• [DATA]:
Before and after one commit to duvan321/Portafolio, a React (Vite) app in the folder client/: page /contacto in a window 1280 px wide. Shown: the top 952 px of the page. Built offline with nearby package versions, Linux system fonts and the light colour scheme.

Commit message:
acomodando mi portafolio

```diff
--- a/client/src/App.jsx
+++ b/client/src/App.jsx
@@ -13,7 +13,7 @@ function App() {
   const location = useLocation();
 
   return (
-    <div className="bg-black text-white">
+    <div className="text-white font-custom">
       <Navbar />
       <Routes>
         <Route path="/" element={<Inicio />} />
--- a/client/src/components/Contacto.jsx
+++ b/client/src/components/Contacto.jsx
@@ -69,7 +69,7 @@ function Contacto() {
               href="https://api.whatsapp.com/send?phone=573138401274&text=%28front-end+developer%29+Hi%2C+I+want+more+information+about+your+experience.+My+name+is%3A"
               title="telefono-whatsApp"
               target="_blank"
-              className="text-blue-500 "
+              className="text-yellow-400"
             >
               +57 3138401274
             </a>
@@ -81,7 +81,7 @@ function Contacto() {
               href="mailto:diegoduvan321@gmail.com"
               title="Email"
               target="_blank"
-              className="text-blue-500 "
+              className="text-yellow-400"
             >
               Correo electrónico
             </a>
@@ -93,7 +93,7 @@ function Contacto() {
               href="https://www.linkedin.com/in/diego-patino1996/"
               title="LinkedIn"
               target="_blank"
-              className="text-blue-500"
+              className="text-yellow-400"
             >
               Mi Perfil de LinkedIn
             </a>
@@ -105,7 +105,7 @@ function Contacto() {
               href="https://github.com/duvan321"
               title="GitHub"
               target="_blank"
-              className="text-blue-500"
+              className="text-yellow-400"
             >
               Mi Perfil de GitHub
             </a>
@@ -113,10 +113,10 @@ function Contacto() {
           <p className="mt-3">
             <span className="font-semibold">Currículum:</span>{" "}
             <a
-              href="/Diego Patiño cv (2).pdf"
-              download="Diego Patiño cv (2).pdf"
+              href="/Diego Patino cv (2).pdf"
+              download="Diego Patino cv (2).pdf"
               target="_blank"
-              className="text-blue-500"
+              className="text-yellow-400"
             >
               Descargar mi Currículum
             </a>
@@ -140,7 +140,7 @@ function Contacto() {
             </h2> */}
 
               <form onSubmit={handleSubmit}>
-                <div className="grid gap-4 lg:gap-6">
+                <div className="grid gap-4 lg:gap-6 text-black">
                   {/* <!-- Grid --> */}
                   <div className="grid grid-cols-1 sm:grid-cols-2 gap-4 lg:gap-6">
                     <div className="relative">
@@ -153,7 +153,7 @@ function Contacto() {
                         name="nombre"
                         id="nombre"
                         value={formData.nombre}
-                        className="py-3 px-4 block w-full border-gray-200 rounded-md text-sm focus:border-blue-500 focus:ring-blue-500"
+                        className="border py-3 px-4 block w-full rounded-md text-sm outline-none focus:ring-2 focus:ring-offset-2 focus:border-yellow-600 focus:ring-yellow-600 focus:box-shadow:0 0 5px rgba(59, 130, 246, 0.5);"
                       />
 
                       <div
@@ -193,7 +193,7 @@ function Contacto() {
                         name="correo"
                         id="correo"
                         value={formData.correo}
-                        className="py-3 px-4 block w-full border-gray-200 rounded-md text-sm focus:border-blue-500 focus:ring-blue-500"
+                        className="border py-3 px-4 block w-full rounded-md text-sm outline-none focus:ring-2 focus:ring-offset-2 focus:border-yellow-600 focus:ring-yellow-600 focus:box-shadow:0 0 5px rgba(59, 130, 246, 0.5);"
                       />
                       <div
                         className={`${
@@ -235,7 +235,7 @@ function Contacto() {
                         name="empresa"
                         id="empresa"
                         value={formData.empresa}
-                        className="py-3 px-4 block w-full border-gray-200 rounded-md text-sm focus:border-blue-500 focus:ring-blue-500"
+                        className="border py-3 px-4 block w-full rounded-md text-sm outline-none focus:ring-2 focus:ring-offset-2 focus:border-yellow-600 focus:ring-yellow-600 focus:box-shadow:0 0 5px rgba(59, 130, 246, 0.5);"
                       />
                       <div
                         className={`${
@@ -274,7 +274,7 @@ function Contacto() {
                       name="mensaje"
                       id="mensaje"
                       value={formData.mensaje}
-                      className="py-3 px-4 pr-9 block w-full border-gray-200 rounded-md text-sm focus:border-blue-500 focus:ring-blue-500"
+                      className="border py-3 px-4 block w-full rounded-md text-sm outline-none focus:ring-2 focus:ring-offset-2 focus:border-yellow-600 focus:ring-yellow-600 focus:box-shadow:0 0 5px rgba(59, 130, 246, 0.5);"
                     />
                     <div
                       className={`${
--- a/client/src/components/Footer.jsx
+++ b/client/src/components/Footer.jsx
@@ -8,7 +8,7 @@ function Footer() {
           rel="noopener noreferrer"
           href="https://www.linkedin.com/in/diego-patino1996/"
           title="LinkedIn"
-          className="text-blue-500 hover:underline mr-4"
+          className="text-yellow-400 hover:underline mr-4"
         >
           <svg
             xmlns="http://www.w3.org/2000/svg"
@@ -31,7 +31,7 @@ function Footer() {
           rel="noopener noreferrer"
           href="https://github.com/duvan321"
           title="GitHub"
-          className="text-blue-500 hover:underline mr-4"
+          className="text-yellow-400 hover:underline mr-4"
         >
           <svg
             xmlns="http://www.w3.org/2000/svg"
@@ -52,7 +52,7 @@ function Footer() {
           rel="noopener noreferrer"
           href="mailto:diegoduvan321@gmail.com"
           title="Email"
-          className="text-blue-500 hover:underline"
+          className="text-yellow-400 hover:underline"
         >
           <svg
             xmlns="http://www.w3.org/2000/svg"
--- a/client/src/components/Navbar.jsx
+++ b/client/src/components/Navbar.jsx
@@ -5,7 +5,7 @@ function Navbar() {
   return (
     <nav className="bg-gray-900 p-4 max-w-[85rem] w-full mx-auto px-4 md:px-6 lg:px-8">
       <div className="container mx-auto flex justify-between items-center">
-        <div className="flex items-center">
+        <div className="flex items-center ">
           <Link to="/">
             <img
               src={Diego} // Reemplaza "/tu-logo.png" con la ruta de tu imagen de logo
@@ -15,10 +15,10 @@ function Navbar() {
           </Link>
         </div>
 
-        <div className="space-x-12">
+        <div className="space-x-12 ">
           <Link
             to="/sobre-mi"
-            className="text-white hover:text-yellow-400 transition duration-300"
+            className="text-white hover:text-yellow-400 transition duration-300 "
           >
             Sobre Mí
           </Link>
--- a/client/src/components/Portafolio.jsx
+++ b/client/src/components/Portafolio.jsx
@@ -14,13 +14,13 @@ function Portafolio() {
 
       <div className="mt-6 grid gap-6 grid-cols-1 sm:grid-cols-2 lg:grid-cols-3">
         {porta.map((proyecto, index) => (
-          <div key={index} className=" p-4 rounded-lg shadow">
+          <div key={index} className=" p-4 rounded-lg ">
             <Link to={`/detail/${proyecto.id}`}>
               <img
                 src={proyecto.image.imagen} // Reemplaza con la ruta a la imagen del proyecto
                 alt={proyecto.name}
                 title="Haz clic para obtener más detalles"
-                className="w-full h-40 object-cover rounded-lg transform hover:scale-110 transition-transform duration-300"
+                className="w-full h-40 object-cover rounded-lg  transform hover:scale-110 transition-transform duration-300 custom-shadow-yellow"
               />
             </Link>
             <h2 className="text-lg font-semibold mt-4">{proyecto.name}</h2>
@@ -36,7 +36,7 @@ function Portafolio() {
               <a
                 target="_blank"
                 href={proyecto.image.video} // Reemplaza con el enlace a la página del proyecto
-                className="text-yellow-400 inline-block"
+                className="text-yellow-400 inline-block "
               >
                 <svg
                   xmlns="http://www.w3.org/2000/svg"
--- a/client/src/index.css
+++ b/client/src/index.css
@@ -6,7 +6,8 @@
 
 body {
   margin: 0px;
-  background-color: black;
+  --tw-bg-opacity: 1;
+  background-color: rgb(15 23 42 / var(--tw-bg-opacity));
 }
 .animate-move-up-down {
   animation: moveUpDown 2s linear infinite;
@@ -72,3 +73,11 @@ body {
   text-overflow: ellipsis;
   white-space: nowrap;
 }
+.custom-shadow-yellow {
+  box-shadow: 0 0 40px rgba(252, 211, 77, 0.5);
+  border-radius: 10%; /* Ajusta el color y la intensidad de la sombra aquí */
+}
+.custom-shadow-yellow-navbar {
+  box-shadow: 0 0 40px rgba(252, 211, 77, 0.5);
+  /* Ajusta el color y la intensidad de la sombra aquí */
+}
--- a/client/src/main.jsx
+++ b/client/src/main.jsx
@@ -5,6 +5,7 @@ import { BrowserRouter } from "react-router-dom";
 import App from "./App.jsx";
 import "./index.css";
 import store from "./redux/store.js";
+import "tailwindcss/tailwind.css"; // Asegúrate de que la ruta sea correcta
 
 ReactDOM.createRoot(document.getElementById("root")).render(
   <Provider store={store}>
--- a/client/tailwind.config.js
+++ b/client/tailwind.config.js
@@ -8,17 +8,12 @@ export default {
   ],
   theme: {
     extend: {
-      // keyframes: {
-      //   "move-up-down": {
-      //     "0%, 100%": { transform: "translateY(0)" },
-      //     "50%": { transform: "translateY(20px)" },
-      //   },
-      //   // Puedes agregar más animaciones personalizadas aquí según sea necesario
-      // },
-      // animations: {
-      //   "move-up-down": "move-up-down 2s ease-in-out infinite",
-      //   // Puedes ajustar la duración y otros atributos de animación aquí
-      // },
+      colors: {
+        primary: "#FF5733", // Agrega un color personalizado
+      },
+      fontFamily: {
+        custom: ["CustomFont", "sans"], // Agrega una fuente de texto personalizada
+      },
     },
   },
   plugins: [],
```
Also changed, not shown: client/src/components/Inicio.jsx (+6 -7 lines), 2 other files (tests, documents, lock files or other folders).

• [WORK REQUIRED]:
What is needed is a copy of every line above in which "title" appears.

• [OUTPUT BELOW]:
               title="telefono-whatsApp"
               title="Email"
               title="LinkedIn"
               title="GitHub"
           title="LinkedIn"
           title="GitHub"
           title="Email"
                 title="Haz clic para obtener más detalles"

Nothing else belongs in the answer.